“We had never even considered renting the property; it was our second home. We hadn’t even really gone into the holiday market though I’m sure it would have been quite popular. Friends and family had it for the odd week or two for holidays but that was all.”

The house then sat empty for long periods. The owners didn’t visit that often and there were no buyers in the pipeline. Alison continues: “We had never thought about putting the property up for rental before even though some friends do so with their property and always seem to get a good booking of six months or so through the winter.

“So we decided that, as there were no buyers around, we should go for it, and listed our property with French Locations who our friends are also listed with. It was a steep learning curve but really interesting. We had people enquiring from all over the place, not just England, and you have to sort out which might be the most suitable.

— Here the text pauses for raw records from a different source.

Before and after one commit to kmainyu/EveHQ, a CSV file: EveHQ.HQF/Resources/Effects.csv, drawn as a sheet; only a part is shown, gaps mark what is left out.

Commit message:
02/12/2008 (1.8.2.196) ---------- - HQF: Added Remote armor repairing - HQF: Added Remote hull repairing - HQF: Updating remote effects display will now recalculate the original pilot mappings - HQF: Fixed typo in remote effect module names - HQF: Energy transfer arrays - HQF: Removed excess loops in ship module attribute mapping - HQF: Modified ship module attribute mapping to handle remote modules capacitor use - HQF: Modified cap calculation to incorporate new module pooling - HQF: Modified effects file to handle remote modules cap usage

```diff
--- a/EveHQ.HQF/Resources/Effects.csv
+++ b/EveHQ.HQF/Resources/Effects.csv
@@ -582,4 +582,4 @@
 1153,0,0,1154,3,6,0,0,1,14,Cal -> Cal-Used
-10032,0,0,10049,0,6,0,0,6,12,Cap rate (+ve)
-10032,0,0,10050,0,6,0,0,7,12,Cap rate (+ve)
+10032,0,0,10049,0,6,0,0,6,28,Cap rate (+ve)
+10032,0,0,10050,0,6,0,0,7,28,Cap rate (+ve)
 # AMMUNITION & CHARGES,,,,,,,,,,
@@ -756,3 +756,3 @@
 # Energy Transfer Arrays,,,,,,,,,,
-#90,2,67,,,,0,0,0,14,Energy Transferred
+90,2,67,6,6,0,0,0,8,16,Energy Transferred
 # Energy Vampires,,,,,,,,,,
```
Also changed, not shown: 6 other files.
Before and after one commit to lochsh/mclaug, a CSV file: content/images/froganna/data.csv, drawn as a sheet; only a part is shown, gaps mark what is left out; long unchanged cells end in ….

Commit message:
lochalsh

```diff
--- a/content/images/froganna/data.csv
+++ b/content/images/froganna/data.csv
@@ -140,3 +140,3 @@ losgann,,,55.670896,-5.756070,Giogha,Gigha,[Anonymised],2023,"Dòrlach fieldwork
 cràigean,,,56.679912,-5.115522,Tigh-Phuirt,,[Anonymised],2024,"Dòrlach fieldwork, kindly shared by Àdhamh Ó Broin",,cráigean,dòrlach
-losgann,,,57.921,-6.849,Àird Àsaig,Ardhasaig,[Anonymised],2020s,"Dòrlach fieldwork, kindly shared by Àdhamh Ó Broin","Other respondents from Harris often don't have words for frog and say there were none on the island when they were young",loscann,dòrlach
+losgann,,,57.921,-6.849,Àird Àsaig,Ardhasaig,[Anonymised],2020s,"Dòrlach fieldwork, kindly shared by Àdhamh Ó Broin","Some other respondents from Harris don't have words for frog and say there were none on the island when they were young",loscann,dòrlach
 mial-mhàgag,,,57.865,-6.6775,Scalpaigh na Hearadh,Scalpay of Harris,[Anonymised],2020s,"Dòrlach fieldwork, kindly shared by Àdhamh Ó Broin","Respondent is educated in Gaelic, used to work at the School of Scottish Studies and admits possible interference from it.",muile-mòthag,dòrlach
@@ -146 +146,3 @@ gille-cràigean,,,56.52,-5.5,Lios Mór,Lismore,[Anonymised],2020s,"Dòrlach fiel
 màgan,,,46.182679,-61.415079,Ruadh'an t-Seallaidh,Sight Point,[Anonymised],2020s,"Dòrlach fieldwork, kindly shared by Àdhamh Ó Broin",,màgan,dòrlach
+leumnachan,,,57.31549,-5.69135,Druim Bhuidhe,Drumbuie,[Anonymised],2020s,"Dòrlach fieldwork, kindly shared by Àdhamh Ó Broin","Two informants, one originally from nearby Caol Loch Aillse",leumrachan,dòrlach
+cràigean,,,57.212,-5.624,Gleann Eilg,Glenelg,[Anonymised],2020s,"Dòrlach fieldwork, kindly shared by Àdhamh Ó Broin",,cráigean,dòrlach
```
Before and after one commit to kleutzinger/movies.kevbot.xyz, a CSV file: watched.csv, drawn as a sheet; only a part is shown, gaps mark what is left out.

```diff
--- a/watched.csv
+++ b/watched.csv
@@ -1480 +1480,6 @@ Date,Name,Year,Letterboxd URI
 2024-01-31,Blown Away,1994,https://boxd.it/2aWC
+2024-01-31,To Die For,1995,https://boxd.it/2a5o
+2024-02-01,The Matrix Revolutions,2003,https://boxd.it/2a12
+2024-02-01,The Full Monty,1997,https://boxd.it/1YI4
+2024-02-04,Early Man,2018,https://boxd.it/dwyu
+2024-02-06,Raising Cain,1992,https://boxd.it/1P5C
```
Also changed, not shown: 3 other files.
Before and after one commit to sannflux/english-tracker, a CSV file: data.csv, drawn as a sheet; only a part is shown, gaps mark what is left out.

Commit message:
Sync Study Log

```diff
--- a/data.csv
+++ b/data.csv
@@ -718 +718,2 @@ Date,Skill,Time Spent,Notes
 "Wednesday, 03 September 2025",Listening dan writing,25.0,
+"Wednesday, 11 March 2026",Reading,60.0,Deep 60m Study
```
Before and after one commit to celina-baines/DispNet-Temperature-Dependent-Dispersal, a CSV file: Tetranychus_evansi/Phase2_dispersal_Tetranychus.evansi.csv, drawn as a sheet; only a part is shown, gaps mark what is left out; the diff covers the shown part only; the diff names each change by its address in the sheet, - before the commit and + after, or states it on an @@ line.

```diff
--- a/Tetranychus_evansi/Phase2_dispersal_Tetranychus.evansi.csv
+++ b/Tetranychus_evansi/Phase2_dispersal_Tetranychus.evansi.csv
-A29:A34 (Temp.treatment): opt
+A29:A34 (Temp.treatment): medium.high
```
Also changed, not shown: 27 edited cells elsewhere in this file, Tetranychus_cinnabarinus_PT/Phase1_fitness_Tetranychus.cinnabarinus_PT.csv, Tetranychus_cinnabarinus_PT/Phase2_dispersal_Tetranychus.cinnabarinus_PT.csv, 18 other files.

“We definitely didn’t want smokers but were happy with pets, as long as there were no more than two cats or dogs, and they were well behaved and not noisy. We decided not to let for more than six months in the first instance to give ourselves some breathing space in case the market picked up.

“Several enquiries weren’t suitable as they wanted a year or more but there were plenty seeking shorter periods. We were advised by friends, and by French Locations, to effectively interview’ anyone seriously interested in booking and sure enough there were a number who fitted the bill.

“In the end we took a booking from a charming retired couple from the UK who simply wanted a six-month break. They didn’t want to buy in France but know most regions and just fancied a longer stay in our neck of the woods.

“We agreed a reasonable rent, they paid a security deposit and cover the utility bills while they are there. It’s ideal really. We set it all down in a French tenancy agreement with the help of French Locations. A friend of a friend has now shown some interest in buying the house so it looks like it might all have worked out for the best and we are really pleased we decided to let the property for six months.”